The reality is, however, that we aren’t.

We are all imperfect. Life is imperfect. Nature is imperfect.

But all is perfectly imperfect.

And that is good. It is. At any moment in our lives we are all doing the best we can.  Sometimes things work out perfectly. Sometimes they go wrong. The balance of it all is that it is all perfectly imperfect.

My artwork is perfectly imperfect. I do my best with digital art, but I’m not really happy with what I do often. I learn each time I do some, and move forward, improving. The same is true when I use traditional media.

The same is true of life. Of my life. Of all our lives, our perfectly imperfect lives from which we can learn and grow as people.

 

 

Angela Porter 18 August 2019

Here’s today’s drawing, design, artwork; yesterday’s ‘just colour’ design.

I did try a small design using coloured pens to add lines, but it just doesn’t feel or look right.

I’m happy with this one, like I was with the one yesterday.

These last couple of artworks have been a bit of a change in the way I usually work. Perhaps more of quite a change.

Usually, I start by drawing my design and then adding colour. Over the past couple of days I’ve been drawing the basic shapes/design with colour from a brush, starting with the broad structure of the design. Then, I add the architecture of the design in pen.

The laying down of colour first means there is, for me, not a lot of control over the gradation of colour/tome and the precise shapes. Using watercolours means that colours can bleed from one shape into another if I forget to move to another area and let each shape dry before adding another next to it.

The resultant colour design, the variations as mentioned, is then the basis for my drawing. I work with the shapes as they are, trying not to be overly concerned if my pen lines done precisely match the edge of each shape. I try to work with the variations in colour/saturation/tone as I add the patterns.

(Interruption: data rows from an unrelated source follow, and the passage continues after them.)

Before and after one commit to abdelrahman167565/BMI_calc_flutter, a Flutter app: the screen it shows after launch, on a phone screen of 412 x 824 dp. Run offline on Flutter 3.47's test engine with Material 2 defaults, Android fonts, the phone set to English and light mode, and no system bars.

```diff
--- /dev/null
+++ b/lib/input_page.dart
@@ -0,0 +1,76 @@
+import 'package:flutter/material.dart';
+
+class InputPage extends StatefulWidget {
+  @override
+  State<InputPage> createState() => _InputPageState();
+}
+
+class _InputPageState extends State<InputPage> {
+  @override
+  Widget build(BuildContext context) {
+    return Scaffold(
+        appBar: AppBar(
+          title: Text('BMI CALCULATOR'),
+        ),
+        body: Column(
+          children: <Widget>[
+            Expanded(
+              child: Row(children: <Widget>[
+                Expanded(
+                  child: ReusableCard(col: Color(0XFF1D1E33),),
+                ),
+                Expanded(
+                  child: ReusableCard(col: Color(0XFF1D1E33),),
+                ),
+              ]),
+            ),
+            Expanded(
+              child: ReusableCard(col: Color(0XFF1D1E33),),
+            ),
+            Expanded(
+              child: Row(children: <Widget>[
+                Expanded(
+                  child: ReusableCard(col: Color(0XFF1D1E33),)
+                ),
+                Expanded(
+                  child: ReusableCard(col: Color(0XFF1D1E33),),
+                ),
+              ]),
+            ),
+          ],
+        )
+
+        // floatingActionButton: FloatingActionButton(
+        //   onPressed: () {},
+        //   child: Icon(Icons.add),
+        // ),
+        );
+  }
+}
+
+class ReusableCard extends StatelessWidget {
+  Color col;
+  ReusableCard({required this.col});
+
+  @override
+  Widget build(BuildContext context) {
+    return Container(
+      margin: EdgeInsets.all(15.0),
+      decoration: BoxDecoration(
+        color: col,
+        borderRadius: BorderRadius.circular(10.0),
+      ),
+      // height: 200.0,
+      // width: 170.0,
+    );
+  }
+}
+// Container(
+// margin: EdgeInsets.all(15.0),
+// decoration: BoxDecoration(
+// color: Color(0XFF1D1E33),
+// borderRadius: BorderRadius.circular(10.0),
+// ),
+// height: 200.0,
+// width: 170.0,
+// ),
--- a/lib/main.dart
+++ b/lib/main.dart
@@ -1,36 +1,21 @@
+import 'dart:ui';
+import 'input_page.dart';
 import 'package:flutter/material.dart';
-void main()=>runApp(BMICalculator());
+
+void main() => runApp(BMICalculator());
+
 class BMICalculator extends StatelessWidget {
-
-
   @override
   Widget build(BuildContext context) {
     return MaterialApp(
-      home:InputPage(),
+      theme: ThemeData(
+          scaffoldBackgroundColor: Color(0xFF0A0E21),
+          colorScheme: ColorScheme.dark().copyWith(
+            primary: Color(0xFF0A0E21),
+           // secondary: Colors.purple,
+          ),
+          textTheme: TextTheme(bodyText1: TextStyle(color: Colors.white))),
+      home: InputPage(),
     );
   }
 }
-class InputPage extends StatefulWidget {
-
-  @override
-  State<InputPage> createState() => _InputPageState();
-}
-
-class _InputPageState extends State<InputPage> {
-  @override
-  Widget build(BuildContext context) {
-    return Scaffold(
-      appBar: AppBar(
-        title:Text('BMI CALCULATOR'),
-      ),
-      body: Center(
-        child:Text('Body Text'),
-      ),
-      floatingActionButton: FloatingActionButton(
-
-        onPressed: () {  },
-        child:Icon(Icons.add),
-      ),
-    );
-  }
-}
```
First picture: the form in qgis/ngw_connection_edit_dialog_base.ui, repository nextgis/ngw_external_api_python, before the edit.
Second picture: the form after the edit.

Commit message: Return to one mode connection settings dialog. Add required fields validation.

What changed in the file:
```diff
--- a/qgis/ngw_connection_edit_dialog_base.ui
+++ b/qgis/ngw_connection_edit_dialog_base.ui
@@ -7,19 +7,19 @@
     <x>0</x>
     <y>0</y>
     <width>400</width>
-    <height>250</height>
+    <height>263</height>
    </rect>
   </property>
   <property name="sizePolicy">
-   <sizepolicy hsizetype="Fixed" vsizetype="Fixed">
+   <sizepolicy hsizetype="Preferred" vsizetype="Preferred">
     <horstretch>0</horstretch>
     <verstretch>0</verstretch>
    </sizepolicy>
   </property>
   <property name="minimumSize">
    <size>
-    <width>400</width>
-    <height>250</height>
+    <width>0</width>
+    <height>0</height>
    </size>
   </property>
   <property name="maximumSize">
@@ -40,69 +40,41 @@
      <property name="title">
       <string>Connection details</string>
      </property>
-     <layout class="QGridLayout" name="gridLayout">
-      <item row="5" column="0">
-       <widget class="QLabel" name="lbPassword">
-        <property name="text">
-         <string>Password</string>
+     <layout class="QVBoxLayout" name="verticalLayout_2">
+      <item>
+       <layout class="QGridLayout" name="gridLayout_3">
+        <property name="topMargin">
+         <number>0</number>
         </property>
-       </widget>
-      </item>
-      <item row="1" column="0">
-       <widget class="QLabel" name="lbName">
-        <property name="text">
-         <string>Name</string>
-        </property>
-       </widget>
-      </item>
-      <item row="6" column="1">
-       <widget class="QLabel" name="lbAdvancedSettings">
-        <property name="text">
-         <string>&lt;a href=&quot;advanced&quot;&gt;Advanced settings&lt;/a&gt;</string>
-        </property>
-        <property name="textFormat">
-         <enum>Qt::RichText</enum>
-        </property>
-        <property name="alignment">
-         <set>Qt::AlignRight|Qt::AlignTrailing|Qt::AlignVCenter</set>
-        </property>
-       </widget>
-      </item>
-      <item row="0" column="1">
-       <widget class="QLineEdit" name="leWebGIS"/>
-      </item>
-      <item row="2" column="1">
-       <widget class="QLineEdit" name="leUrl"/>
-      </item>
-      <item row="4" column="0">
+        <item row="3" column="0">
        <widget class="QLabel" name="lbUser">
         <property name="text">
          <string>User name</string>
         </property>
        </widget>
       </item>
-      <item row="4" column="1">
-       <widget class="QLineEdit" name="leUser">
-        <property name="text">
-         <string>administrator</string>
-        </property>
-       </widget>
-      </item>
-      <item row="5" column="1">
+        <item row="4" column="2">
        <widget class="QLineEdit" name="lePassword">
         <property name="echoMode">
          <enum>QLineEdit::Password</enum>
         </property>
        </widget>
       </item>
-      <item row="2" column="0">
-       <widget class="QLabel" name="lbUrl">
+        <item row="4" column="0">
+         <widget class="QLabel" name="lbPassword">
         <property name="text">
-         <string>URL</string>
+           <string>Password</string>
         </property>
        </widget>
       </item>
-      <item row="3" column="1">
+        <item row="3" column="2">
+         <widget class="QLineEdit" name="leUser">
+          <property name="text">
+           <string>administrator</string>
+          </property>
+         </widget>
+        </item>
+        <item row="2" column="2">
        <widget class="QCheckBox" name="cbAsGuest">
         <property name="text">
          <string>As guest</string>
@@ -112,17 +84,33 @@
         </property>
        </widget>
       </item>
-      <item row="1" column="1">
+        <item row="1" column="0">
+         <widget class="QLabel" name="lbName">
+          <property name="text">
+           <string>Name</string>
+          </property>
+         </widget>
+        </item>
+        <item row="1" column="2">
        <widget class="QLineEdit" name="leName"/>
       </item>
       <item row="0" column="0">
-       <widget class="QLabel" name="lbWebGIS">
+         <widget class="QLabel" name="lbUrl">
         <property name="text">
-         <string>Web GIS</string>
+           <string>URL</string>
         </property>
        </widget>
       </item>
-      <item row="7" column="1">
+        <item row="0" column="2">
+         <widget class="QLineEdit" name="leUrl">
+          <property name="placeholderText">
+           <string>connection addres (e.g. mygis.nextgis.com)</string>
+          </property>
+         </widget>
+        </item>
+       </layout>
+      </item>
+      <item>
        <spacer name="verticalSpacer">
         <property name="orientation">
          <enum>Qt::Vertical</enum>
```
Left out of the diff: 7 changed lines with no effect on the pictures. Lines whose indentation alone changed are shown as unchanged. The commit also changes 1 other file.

I have tried doing something like this digitally, but so far haven’t been all that happy with the results. I will keep trying though. I know eventually I’ll work out how this will work for me.

It’s a nice way to spend a Sunday, no matter what I do precisely.